-- RAW DATA --
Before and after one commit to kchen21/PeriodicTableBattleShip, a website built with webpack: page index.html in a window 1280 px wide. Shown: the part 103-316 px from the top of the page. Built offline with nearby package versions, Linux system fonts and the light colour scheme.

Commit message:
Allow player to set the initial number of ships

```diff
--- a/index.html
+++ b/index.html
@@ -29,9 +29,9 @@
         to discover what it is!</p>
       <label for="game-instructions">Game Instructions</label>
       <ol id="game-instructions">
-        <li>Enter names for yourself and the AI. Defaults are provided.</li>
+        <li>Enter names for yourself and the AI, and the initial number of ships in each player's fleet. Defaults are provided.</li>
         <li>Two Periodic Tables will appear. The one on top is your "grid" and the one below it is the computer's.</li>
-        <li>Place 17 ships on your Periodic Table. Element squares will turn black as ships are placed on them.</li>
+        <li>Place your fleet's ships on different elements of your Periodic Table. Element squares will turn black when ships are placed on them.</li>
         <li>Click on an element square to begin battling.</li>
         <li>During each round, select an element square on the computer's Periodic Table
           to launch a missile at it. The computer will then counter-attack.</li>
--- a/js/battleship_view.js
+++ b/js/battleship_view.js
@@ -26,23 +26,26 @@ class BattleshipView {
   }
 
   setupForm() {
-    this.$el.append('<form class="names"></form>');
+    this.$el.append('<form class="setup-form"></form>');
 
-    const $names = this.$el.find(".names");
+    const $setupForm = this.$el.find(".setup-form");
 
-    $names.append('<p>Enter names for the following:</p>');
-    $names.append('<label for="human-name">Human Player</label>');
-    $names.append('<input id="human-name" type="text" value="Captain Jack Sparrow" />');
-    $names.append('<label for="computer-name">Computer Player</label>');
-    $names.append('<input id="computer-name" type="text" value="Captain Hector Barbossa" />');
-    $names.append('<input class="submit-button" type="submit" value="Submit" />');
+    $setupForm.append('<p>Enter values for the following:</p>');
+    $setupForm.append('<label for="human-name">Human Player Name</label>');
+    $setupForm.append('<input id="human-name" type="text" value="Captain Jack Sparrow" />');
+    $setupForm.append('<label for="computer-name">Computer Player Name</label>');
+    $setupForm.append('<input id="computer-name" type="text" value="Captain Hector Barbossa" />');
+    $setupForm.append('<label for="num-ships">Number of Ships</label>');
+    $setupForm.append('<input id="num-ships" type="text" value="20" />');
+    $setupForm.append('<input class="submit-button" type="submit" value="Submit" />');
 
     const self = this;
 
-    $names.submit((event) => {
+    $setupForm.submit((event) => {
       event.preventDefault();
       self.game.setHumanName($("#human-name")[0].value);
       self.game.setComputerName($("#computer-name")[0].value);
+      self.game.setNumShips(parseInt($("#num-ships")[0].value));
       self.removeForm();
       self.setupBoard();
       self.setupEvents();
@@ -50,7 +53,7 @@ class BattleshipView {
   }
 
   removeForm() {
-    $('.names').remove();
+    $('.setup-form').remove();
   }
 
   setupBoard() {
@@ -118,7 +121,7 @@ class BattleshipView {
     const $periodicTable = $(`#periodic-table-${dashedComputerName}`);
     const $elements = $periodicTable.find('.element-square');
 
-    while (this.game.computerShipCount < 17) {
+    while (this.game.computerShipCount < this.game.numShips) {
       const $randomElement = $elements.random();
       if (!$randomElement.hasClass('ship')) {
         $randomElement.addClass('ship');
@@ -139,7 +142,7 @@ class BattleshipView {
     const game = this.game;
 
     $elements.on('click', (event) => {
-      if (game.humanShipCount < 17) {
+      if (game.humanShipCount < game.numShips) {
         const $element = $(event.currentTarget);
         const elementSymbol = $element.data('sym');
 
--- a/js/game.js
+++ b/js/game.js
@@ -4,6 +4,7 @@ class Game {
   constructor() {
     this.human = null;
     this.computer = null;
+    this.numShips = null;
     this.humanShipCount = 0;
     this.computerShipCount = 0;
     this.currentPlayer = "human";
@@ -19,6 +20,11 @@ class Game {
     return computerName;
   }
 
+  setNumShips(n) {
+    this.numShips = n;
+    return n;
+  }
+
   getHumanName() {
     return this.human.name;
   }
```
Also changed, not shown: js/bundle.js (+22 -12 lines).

-- WHAT TO PRODUCE --
For every line in the material above that holds the string "names", add one to a count; state only the final count.

-- REPLY TO THE EXERCISE --
12